"He was a great guitar player, we had a medley together for parties - from Val Doonican to an Irish weepy, Come-All-Ye.

"Me and Chris de Burgh sang a Beatles song together at his bedside just before he died. He would have thought that was funny. We know he heard us because he squeezed Chris's hand.

"He was a man of culture, who had a huge store of corny jokes. I can steal all his material. Arrivederci…"

The food writer died after a long illness.Wicklow-based Paolo, who was also a Michelin star-winning chef, studied English and philosophy at Trinity and met some of his closest friends there, including future U2 manager Paul McGuinness, and Gate director Michael Colgan.
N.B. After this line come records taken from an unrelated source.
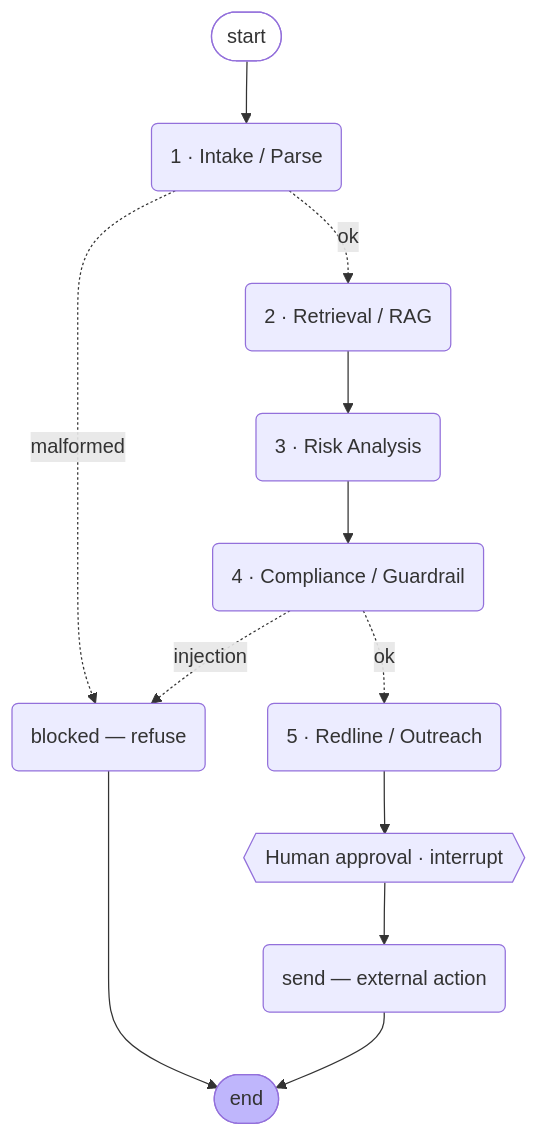
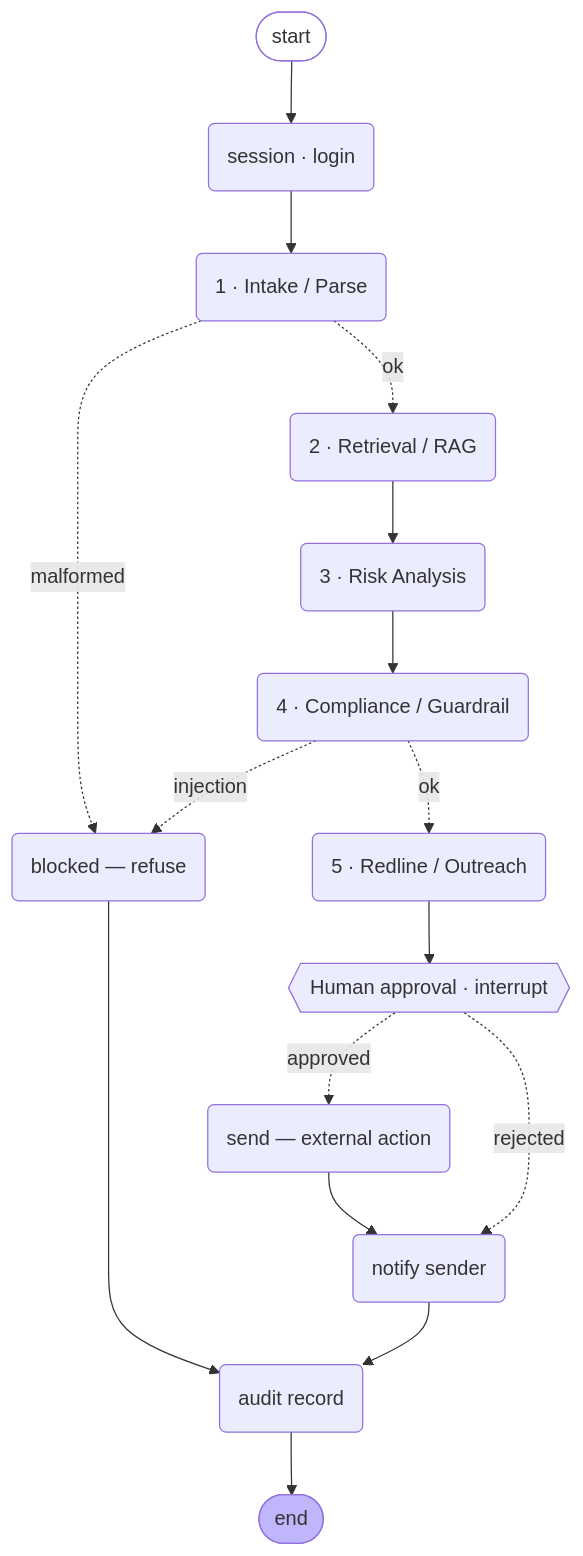
Before and after one commit to shivam1234100/Contact-Guard: the diagram in README.md, drawn with Mermaid. The commit also changed other lines of this file and 12 other files, not shown here.

````diff
--- a/README.md
+++ b/README.md
@@ -34,26 +34,33 @@
 ```mermaid
 graph TD;
     __start__([start]):::first
+    session(session · login)
     intake(1 · Intake / Parse)
     retrieval(2 · Retrieval / RAG)
     analysis(3 · Risk Analysis)
     guardrail(4 · Compliance / Guardrail)
     redline(5 · Redline / Outreach)
     human_approval{{Human approval · interrupt}}
     send(send — external action)
+    notify(notify sender)
+    record(audit record)
     blocked(blocked — refuse)
     __end__([end]):::last
-    __start__ --> intake;
+    __start__ --> session;
+    session --> intake;
     intake -.malformed.-> blocked;
     intake -.ok.-> retrieval;
     retrieval --> analysis;
     analysis --> guardrail;
     guardrail -.injection.-> blocked;
     guardrail -.ok.-> redline;
     redline --> human_approval;
-    human_approval --> send;
-    send --> __end__;
-    blocked --> __end__;
+    human_approval -.approved.-> send;
+    human_approval -.rejected.-> notify;
+    send --> notify;
+    notify --> record;
+    blocked --> record;
+    record --> __end__;
     classDef first fill-opacity:0
     classDef last fill:#bfb6fc
 ```
````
Speaking about his passing, close friend and presenter Sean Moncrieff said "it was hard to put into words" how he was feeling.

Reflecting on Paolo's time with him on the radio, he said: "Ostensibly, it was about food. We'd start yacking before the red light would go on, and we'd just keep talking through the ad break, and we might get to a food question at 25 past.

He added: "You could just talk to him for hours. He would draw you in and you'd always feel better for having spent time with him, and it's desperately sad."

He said Paolo defied the idea of the critic as a negative voice: "If he thought a restaurant wasn't that good, he wouldn't review it. He wouldn't waste his time writing something negative or nasty. He'd rather go to restaurants that were good or had potential, and encourage them to get better."

His agent, Noel Kelly, also paid tribute: "I am missing a great friend, full of kindness and with only positive things to say of others."

Author Marian Keyes offered her condolences to his family, while TV chef Donal Skehan said he was "a true gentleman, always encouraging".

One man took to his social-media account to describe how he had once met Tullio and told him he wanted to build a pizza oven. He said: "He spent about an hour drawing plans on napkins."

Fellow chef Kevin Dundon also paid his respects to his "fantastic friend".

"He was a great friend of mine," he said. "I ate many a dinner with him and he was a great chef, a great food critic, a great storyteller and a great friend. He will be sadly missed, I just can't believe he is gone."

The popular restaurant critic had a number of small roles in films, playing an Italian ice-cream seller in pal Neil Jordan's film The Butcher Boy, and in films by John Boorman, such as The Tailor of Panama and The Tiger's Tail.

'He was the kindest, funniest, cleverest man I've ever known'

Michael Colgan

'He was my best friend for 45 years and in that time there was never a cross word, never a criticism, not even the possibility of a falling out.

"He made me feel special, but he was the one who was special.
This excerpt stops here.